2. About Retirement Communities/housing-with-care: Retirement Communities sit in between traditional retirement houses (which have less extensive staffing and leisure facilities), and care homes, and can be set in urban or suburban locations. There is a growing body of evidence which shows that Retirement Communities keep older people healthy, well and independent for longer – reducing the overall level of care they need and keeping them out of care homes and hospitals. Currently about 77,000 people live in Retirement Communities in the UK but this number is set to grow to 250,000 people by the end of the decade. Retirement Communities are the fastest growing form of social care provision in the UK – with demand significantly exceeding current supply. Typically consisting of individual one or two bedroom flats or houses, located in a development with similar properties, residents have access to a range of services and facilities, which will include optional on-site care, 24-hour staffing, and dining and leisure facilities, and may also include bars, gyms and craft rooms. Retirement Communities are also sometimes referred to as housing-with-care schemes, retirement villages, extra care housing, assisted living, or close care apartments.

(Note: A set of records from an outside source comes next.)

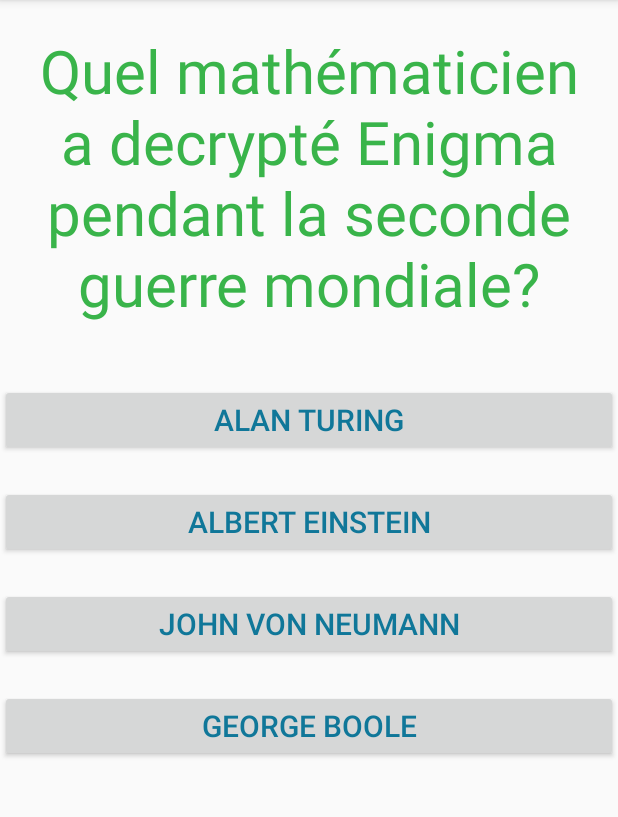
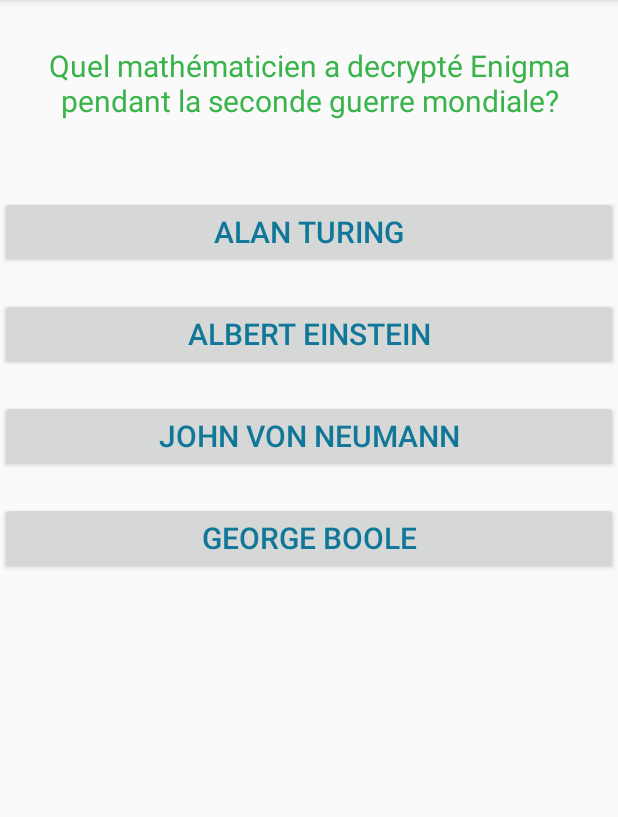
Before and after one commit to Matthieu876/TopQuiz-coursAndroid, an Android app: the GameActivity screen opened directly, with no data from a screen before it, on a phone screen of 412 x 824 dp, the part 84-901 px from its top. Run offline under Robolectric (Android 15) with nearby library versions, the phone set to English and light mode, and no system bars.

```diff
--- a/app/src/main/res/layout/activity_game.xml
+++ b/app/src/main/res/layout/activity_game.xml
@@ -11,10 +11,10 @@
         android:id="@+id/activity_game_question_txt"
         android:layout_width="match_parent"
         android:gravity="center"
-        android:textSize="40sp"
+        android:textSize="20sp"
         android:layout_height="wrap_content"
         android:layout_marginBottom="10dp"
-        android:padding="20dp"
+        android:padding="30dp"
         android:textColor="#39b44a"
         android:text="Question"/>
 
```
Also changed, not shown: app/src/main/java/com/matthieuc/topquiz/controller/MainActivity.java (+30 -7 lines).
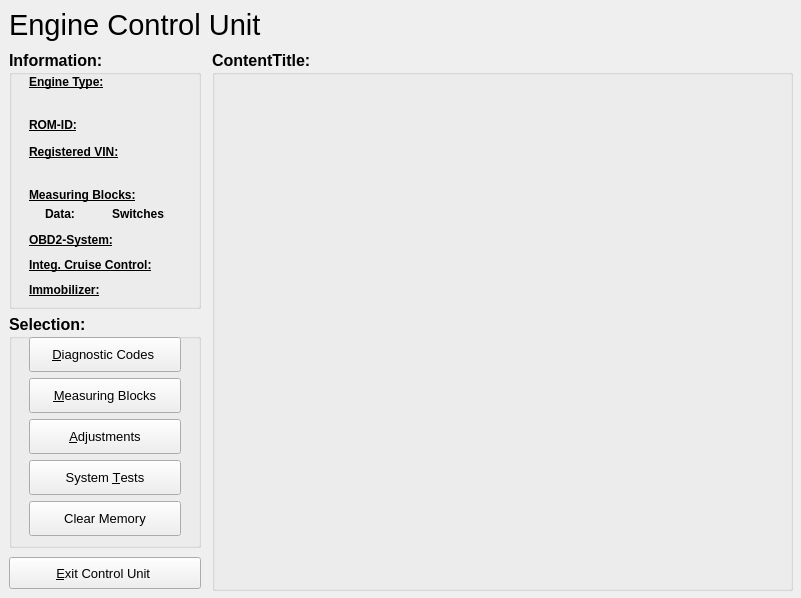
The window that ui/Engine.ui (Comer352L/FreeSSM) describes before a commit, drawn with Qt 5.
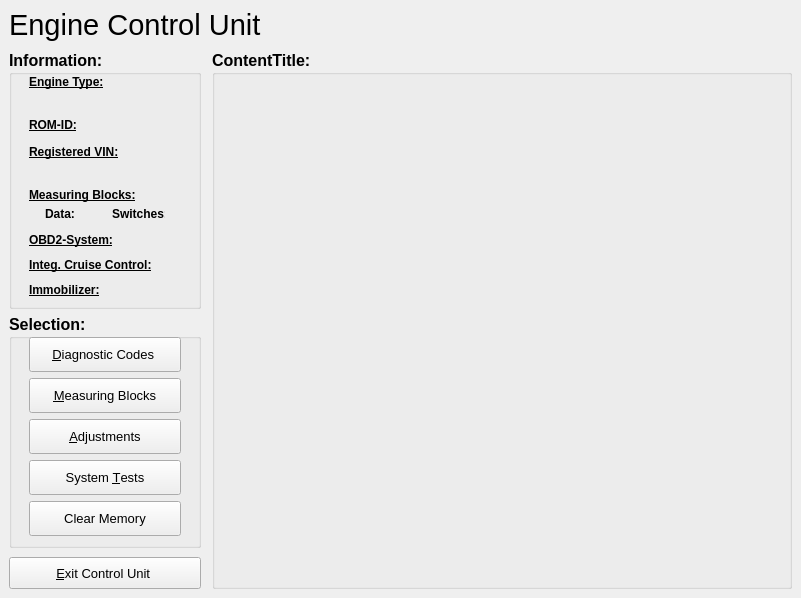
The same window after the commit. Icons and pictures are not drawn.

The edit to the form file:
```diff
--- a/ui/Engine.ui
+++ b/ui/Engine.ui
@@ -708,12 +708,12 @@
       </widget>
      </widget>
     </item>
-    <item rowspan="3" row="1" column="1" >
-     <widget class="QGroupBox" name="content_groupBox" >
-      <property name="minimumSize" >
+    <item row="1" column="1" rowspan="3">
+     <widget class="QGroupBox" name="content_groupBox">
+      <property name="minimumSize">
        <size>
-        <width>581</width>
-        <height>541</height>
+        <width>0</width>
+        <height>0</height>
        </size>
       </property>
       <property name="font" >
```
Left out of the diff: 465 changed lines with no effect on the pictures.
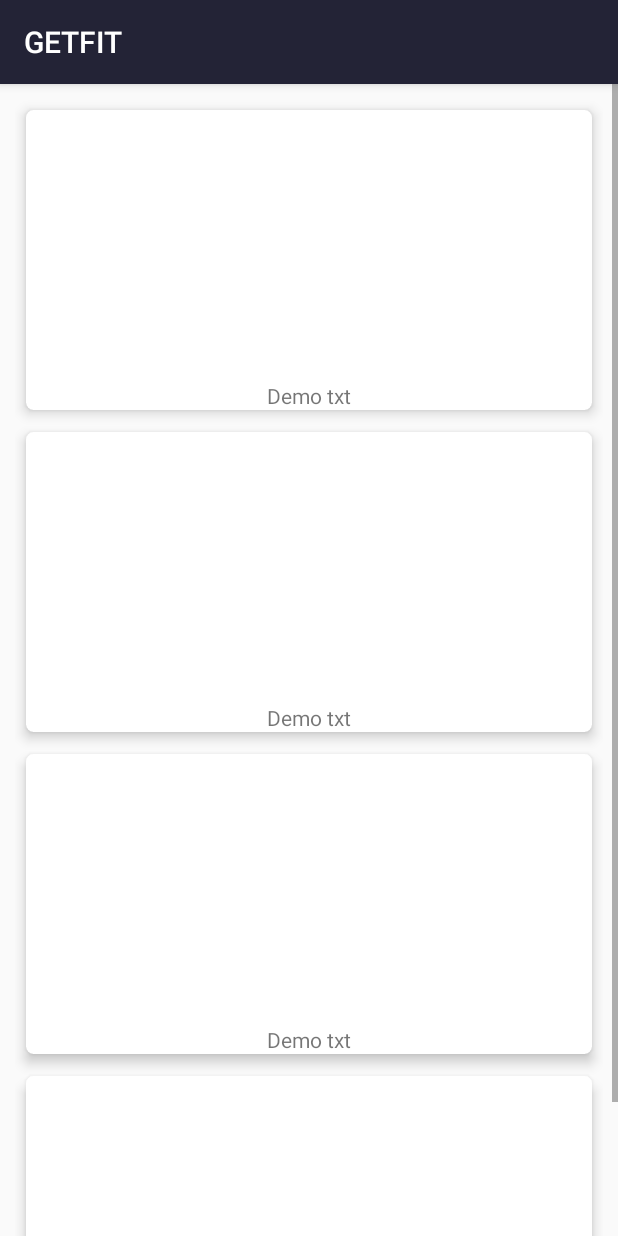
After one commit to kj7744/GETFIT, an Android app: the fragment FitnessFragment shown on its own in the app's theme, on a phone screen of 412 x 824 dp. The commit adds this screen. Run offline under Robolectric (Android 15) with nearby library versions, the phone set to English and light mode, and no system bars; 1 statement that could not run was skipped.

Commit message:
update fragments

```diff
--- /dev/null
+++ b/app/src/main/java/com/example/getfit/FitnessFragment.kt
@@ -0,0 +1,24 @@
+package com.example.getfit
+
+
+import android.os.Bundle
+import androidx.fragment.app.Fragment
+import android.view.LayoutInflater
+import android.view.View
+import android.view.ViewGroup
+
+/**
+ * A simple [Fragment] subclass.
+ */
+class FitnessFragment : Fragment() {
+
+    override fun onCreateView(
+        inflater: LayoutInflater, container: ViewGroup?,
+        savedInstanceState: Bundle?
+    ): View? {
+        // Inflate the layout for this fragment
+        return inflater.inflate(R.layout.fragment_fitness, container, false)
+    }
+
+
+}
--- /dev/null
+++ b/app/src/main/res/layout/fragment_fitness.xml
@@ -0,0 +1,138 @@
+<?xml version="1.0" encoding="utf-8"?>
+<ScrollView android:layout_height="match_parent"
+    android:layout_width="match_parent"
+    xmlns:android="http://schemas.android.com/apk/res/android">
+    <LinearLayout xmlns:android="http://schemas.android.com/apk/res/android"
+        android:layout_height="match_parent"
+        android:layout_width="wrap_content"
+        xmlns:app="http://schemas.android.com/apk/res-auto"
+        android:orientation="vertical"
+        android:layout_margin="10dp">
+
+
+        <androidx.cardview.widget.CardView
+            android:layout_width="match_parent"
+            android:layout_height="200dp"
+            android:layout_margin="7dp"
+            app:cardCornerRadius="5dp"
+            app:cardElevation="5dp">
+
+            <RelativeLayout
+                android:layout_width="match_parent"
+                android:layout_height="match_parent">
+
+                <ImageView
+                    android:layout_width="match_parent"
+                    android:layout_height="wrap_content"
+                    android:scaleType="centerCrop">
+
+                </ImageView>
+
+                <TextView
+                    android:layout_width="match_parent"
+                    android:layout_height="wrap_content"
+                    android:layout_alignParentBottom="true"
+                    android:gravity="center_horizontal"
+                    android:text="Demo txt">
+
+                </TextView>
+
+
+            </RelativeLayout>
+        </androidx.cardview.widget.CardView>
+
+        <androidx.cardview.widget.CardView
+            android:layout_width="match_parent"
+            android:layout_height="200dp"
+            android:layout_margin="7dp"
+            app:cardCornerRadius="5dp"
+            app:cardElevation="5dp">
+
+            <RelativeLayout
+                android:layout_width="match_parent"
+                android:layout_height="match_parent">
+
+                <ImageView
+                    android:layout_width="match_parent"
+                    android:layout_height="wrap_content"
+                    android:scaleType="centerCrop">
+
+                </ImageView>
+
+                <TextView
+                    android:layout_width="match_parent"
+                    android:layout_height="wrap_content"
+                    android:layout_alignParentBottom="true"
+                    android:gravity="center_horizontal"
+                    android:text="Demo txt">
+
+                </TextView>
+
+
+            </RelativeLayout>
+        </androidx.cardview.widget.CardView>
+
+        <androidx.cardview.widget.CardView
+            android:layout_width="match_parent"
+            android:layout_height="200dp"
+            android:layout_margin="7dp"
+            app:cardCornerRadius="5dp"
+            app:cardElevation="5dp">
+
+            <RelativeLayout
+                android:layout_width="match_parent"
+                android:layout_height="match_parent">
+
+                <ImageView
+                    android:layout_width="match_parent"
+                    android:layout_height="wrap_content"
+                    android:scaleType="centerCrop">
+
+                </ImageView>
+
+                <TextView
+                    android:layout_width="match_parent"
+                    android:layout_height="wrap_content"
+                    android:layout_alignParentBottom="true"
+                    android:gravity="center_horizontal"
+                    android:text="Demo txt">
+
+                </TextView>
+
+
+            </RelativeLayout>
+        </androidx.cardview.widget.CardView>
+
+        <androidx.cardview.widget.CardView
+            android:layout_width="match_parent"
+            android:layout_height="200dp"
+            android:layout_margin="7dp"
+            app:cardCornerRadius="5dp"
+            app:cardElevation="5dp">
+
+            <RelativeLayout
+                android:layout_width="match_parent"
+                android:layout_height="match_parent">
+
+                <ImageView
+                    android:layout_width="match_parent"
+                    android:layout_height="wrap_content"
+                    android:scaleType="centerCrop">
+
+                </ImageView>
+
+                <TextView
+                    android:layout_width="match_parent"
+                    android:layout_height="wrap_content"
+                    android:layout_alignParentBottom="true"
+                    android:gravity="center_horizontal"
+                    android:text="Demo txt">
+
+                </TextView>
+
+
+            </RelativeLayout>
+        </androidx.cardview.widget.CardView>
+    </LinearLayout>
+
+</ScrollView>
```
Also changed, not shown: app/src/main/java/com/example/getfit/GymPackagesFragment.kt (added, +24 -0 lines), app/src/main/java/com/example/getfit/MainActivity.kt (+36 -0 lines), app/src/main/java/com/example/getfit/SupportFragment.kt (added, +24 -0 lines), app/src/main/java/com/example/getfit/TrainerFragment.kt (added, +24 -0 lines), app/src/main/res/layout/fragment_gym_packages.xml (added, +138 -0 lines), app/src/main/res/layout/fragment_support.xml (added, +37 -0 lines), app/src/main/res/layout/fragment_trainer.xml (added, +138 -0 lines).
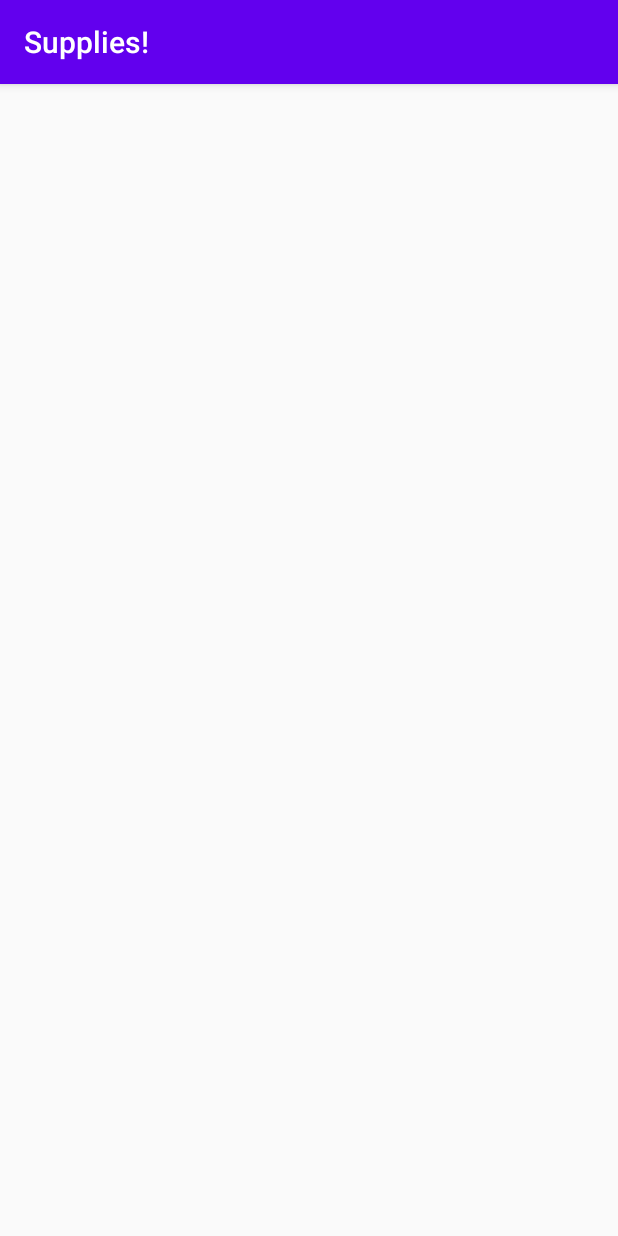
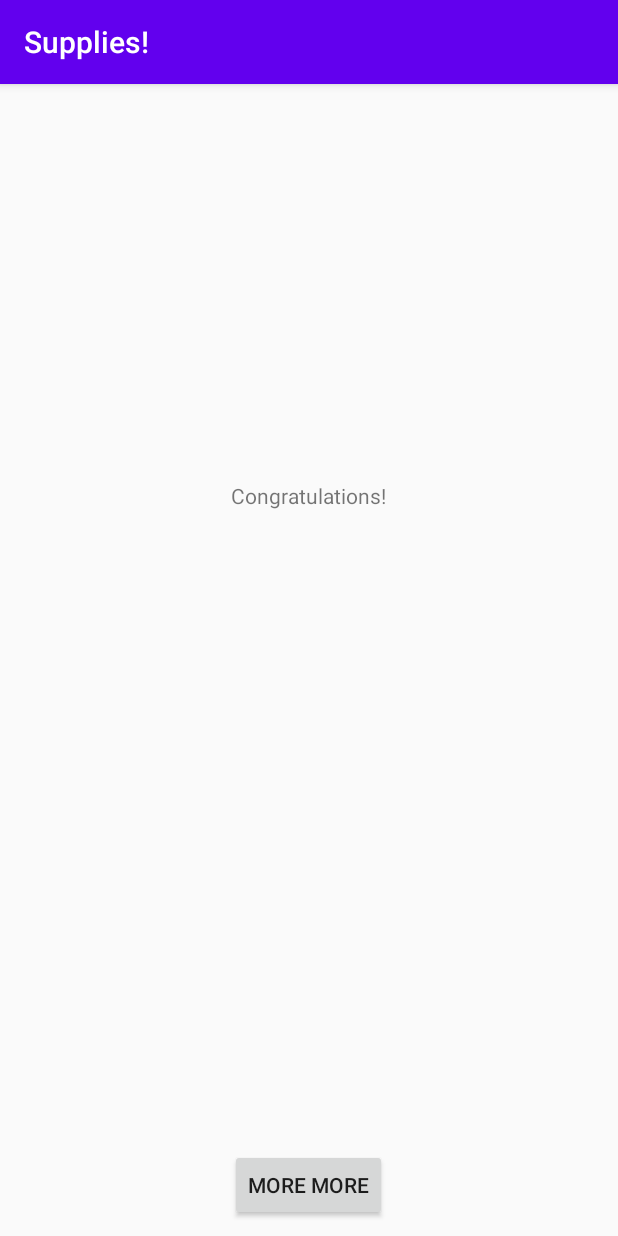
Before and after one commit to DanArcos/Supplies, an Android app: the SecondActivity screen opened directly, with no data from a screen before it, on a phone screen of 412 x 824 dp. Run offline under Robolectric (Android 15) with nearby library versions, the phone set to English and light mode, and no system bars.

Commit message:
Second Commit

```diff
--- a/app/build.gradle
+++ b/app/build.gradle
@@ -26,8 +26,12 @@ dependencies {
     implementation fileTree(dir: "libs", include: ["*.jar"])
     implementation 'androidx.appcompat:appcompat:1.1.0'
     implementation 'androidx.constraintlayout:constraintlayout:1.1.3'
-    testImplementation 'junit:junit:4.12'
+
+    testImplementation 'junit:junit:4.13'
+
+    //Testing Dependencies
     androidTestImplementation 'androidx.test.ext:junit:1.1.1'
+    androidTestImplementation 'com.android.support.test:rules:1.1.0'
     androidTestImplementation 'androidx.test.espresso:espresso-core:3.2.0'
 
 }
--- a/app/src/main/java/com/example/supplies/PasswordDialog.java
+++ b/app/src/main/java/com/example/supplies/PasswordDialog.java
@@ -51,8 +51,6 @@ public class PasswordDialog extends AppCompatDialogFragment {
                 PasswordDialog.this.getDialog().cancel();
             }
         });
-
         return builder.create();
-
     }
 }
--- a/app/src/main/java/com/example/supplies/SecondActivity.java
+++ b/app/src/main/java/com/example/supplies/SecondActivity.java
@@ -3,12 +3,99 @@ package com.example.supplies;
 import androidx.appcompat.app.AppCompatActivity;
 
 import android.os.Bundle;
+import android.view.View;
+import android.view.animation.AlphaAnimation;
+import android.view.animation.Animation;
+import android.view.animation.AnimationSet;
+import android.widget.ImageView;
+import android.widget.TextView;
+
+import org.w3c.dom.Text;
 
 public class SecondActivity extends AppCompatActivity {
+    public TextView mSwitcher;
+    public ImageView mImgView;
+    private int counter = 0;
 
     @Override
     protected void onCreate(Bundle savedInstanceState) {
         super.onCreate(savedInstanceState);
         setContentView(R.layout.activity_second);
+
+        mImgView = (ImageView) findViewById(R.id.img_view);
+
+        mSwitcher = (TextView) findViewById(R.id.activity2_textview);
+
+        counter = 1;
+        update_text(counter);
+
+        /*
+        mSwitcher.setText(R.string.a_Congratulations);
+
+        final Animation in = new AlphaAnimation(0.0f, 1.0f);
+        in.setDuration(3000);
+
+        final Animation out = new AlphaAnimation(1.0f, 0.0f);
+        out.setDuration(3000);
+
+        AnimationSet as = new AnimationSet(true);
+        as.addAnimation(in);
+        out.setStartOffset(4000);
+        as.addAnimation(out);
+
+        mSwitcher.startAnimation(as);
+        */
+        //mSwitcher.setText("This is the second text");
+    }
+
+    public void count_up(View view) {
+        counter++;
+        update_text(counter);
+        /*String current_text = mSwitcher.getText().toString();
+        String message_1 = getResources().getString(R.string.a_Congratulations);
+        String message_2 = getResources().getString(R.string.b_you_made_it);
+        String message_3 = getResources().getString(R.string.c_i_hope_this_was_fun_for_you);
+        String message_4 = getResources().getString(R.string.d_message);
+        String message_5 = getResources().getString(R.string.e_message);
+
+        if(current_text.equals(message_1)){
+            mSwitcher.setText(message_2);
+        } else if (current_text.equals(message_2)){
+            mSwitcher.setText(message_3);
+        } else if (current_text.equals(message_3)){
+            mSwitcher.setText(message_4);
+            mImgView.setImageResource(R.drawable.artboard_1);
+        }  else if (current_text.equals(message_4)){
+            mSwitcher.setText(message_5);
+            mImgView.setImageResource(R.drawable.artboard_2);
+        } */
+    }
+
+    public void update_text(int counter) {
+        String current_text = mSwitcher.getText().toString();
+        String message_1 = getResources().getString(R.string.a_Congratulations);
+        String message_2 = getResources().getString(R.string.b_you_made_it);
+        String message_3 = getResources().getString(R.string.c_i_hope_this_was_fun_for_you);
+        String message_4 = getResources().getString(R.string.d_message);
+        String message_5 = getResources().getString(R.string.e_message);
+
+        if(counter == 1) {
+            mSwitcher.setText(message_1);
+            mImgView.setVisibility(View.INVISIBLE);
+            mImgView.setImageResource(R.drawable.artboard_1);
+        } else if (counter == 2){
+            mSwitcher.setText(message_2);
+            mImgView.setVisibility(View.INVISIBLE);
+        } else if (counter == 3){
+            mSwitcher.setText(message_3);
+            mImgView.setVisibility(View.VISIBLE);
+            mImgView.setImageResource(R.drawable.artboard_1);
+        }  else if (counter == 4){
+            mSwitcher.setText(message_4);
+            //mImgView.setImageResource(R.drawable.artboard_1);
+        } else if (counter == 5){
+            mSwitcher.setText(message_5);
+            mImgView.setImageResource(R.drawable.artboard_2);
+        }
     }
 }
--- a/app/src/main/res/layout/activity_second.xml
+++ b/app/src/main/res/layout/activity_second.xml
@@ -1,9 +1,36 @@
 <?xml version="1.0" encoding="utf-8"?>
-<androidx.constraintlayout.widget.ConstraintLayout xmlns:android="http://schemas.android.com/apk/res/android"
-    xmlns:app="http://schemas.android.com/apk/res-auto"
-    xmlns:tools="http://schemas.android.com/tools"
-    android:layout_width="match_parent"
-    android:layout_height="match_parent"
-    tools:context=".SecondActivity">
+<RelativeLayout xmlns:android="http://schemas.android.com/apk/res/android"
+    android:layout_width="fill_parent"
+    android:layout_height="fill_parent"
+    android:padding="10dp"
+    >
 
-</androidx.constraintlayout.widget.ConstraintLayout>
+    <TextView
+        android:id="@+id/activity2_textview"
+        android:layout_width="wrap_content"
+        android:layout_height="wrap_content"
+        android:layout_centerHorizontal="true"
+        android:layout_above="@id/img_view"
+        android:text="@string/a_Congratulations"
+        />
+
+    <ImageView
+        android:id="@+id/img_view"
+        android:layout_marginTop="16dp"
+        android:layout_width="360dp"
+        android:layout_height="360dp"
+        android:layout_above="@id/button_next"
+        android:layout_marginBottom="50dp"
+        android:layout_centerHorizontal="true"/>
+
+    <Button
+        android:id="@+id/button_next"
+        android:layout_width="wrap_content"
+        android:layout_height="wrap_content"
+        android:onClick="count_up"
+        android:text="@string/more_more"
+        android:textAlignment="center"
+        android:layout_alignParentBottom="true"
+        android:layout_centerHorizontal="true"/>
+
+</RelativeLayout>
--- a/app/src/main/res/values/strings.xml
+++ b/app/src/main/res/values/strings.xml
@@ -2,6 +2,7 @@
 
     <string name="app_name">Supplies!</string>
 
+    <string name="yellowstone_checklist">Yellowstone Checklist</string>
     <string name="boistrous_bison">Boistrous Bison</string>
     <string name="see_bear">See a bear bear</string>
     <string name="sleepy_sheepy">Sleepy sheepy</string>
@@ -19,4 +20,20 @@
 
     <string name="unlock_password">pushpushpushpush</string>
 
+
+    <string name="a_Congratulations">Congratulations!</string>
+    <string name="b_you_made_it">You made it to the end!</string>
+    <string name="c_i_hope_this_was_fun_for_you">I hope you made many animal friends in this adventure</string>
+    <string name="d_message">Speaking of adventures, you and I have been on a bunch already!</string>
+    <string name="e_message">Remember that one?!</string>
+
+    <string name="entire_message">The cakes we (you) will make. The challenges we will have face. I couldn\'t see doing it </string>
+
+
+    <string name="test">I\'ll need a familiar to help me out with this one thing!</string>
+
+
+    <string name="more_more">MORE MORE</string>
+
+
 </resources>
```
Also changed, not shown: app/src/main/res/drawable/activity_main_background.xml (added, +12 -0 lines), app/src/main/res/layout/activity_main.xml (+10 -2 lines), app/src/main/res/drawable-v24/artboard_1.png (added), app/src/main/res/drawable-v24/artboard_2.png (added), 2 other files.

3. The benefits of Housing-with-Care: Housing-with-care has shown during the outbreak that it can help residents to self-isolate independently. A particular advantage of this form of retirement provision is that residents can access the highest levels of support from staff through care, meals, regular phone check-ins and a wide range of online activities.
More broadly, housing-with-care brings a range of great benefits to older people and our country as a whole:

  • Delivering savings to the social care system: Providing social care for those with lower-level needs costs £1,222 (17.8%) less per person per year, and for those with higher-level needs £4,556 (26%) less than in other care settings.
  • Boosting health and the NHS: By improving the physical and mental health of residents, costs like GP, nurse and hospital visits reduce by 38%. £5.6bn in cost savings will be made for health and social care if 250,000 over-65s live in housing-with-care by 2030
  • Freeing up family homes: 562,000 bedrooms will be released to the market for all generations if the sector achieves its 2030 growth targets.
  • Efficient use of land: Apartments for older people are built using up to six times less space than family homes.
  • Tackling loneliness: Residents are five times as likely as non-residents to participate in social events, and four times as likely to get together with friends.

These benefits have been clearly demonstrated during the coronavirus outbreak. The provision of care, meals and support onsite has played a key role in keeping residents well and healthy. Housing-with-care has been central to cutting hospital admissions, reducing strain on the NHS and providing crucial step-down capacity once people could leave hospital.

4. Our call for a Housing-with-Care Task Force: The coronavirus pandemic has shone a light on our social care system and forced us to reflect on the fact that we need to develop new models of care.

There is a huge gap in the current social care landscape for housing and care options that sit between care homes, and people receiving care in homes that may no longer suit their needs. For older people without acute care needs, the UK needs to grow the provision of models that enable them to live independently for as long as possible: with onsite care and support if needed, boosting health and wellbeing, reducing pressure on the NHS and strengthening social connection.

That’s why ARCO is calling for the swift establishment of a cross-government Housing-with-Care Task Force to accelerate the growth of the housing-with-care sector. Backed by a range of high-profile supporters, we believe a Task Force is the best mechanism through which barriers to growth can be identified, and recommendations for change made. Only by working together can we establish new options that compliment and extend the existing social care landscape in the UK.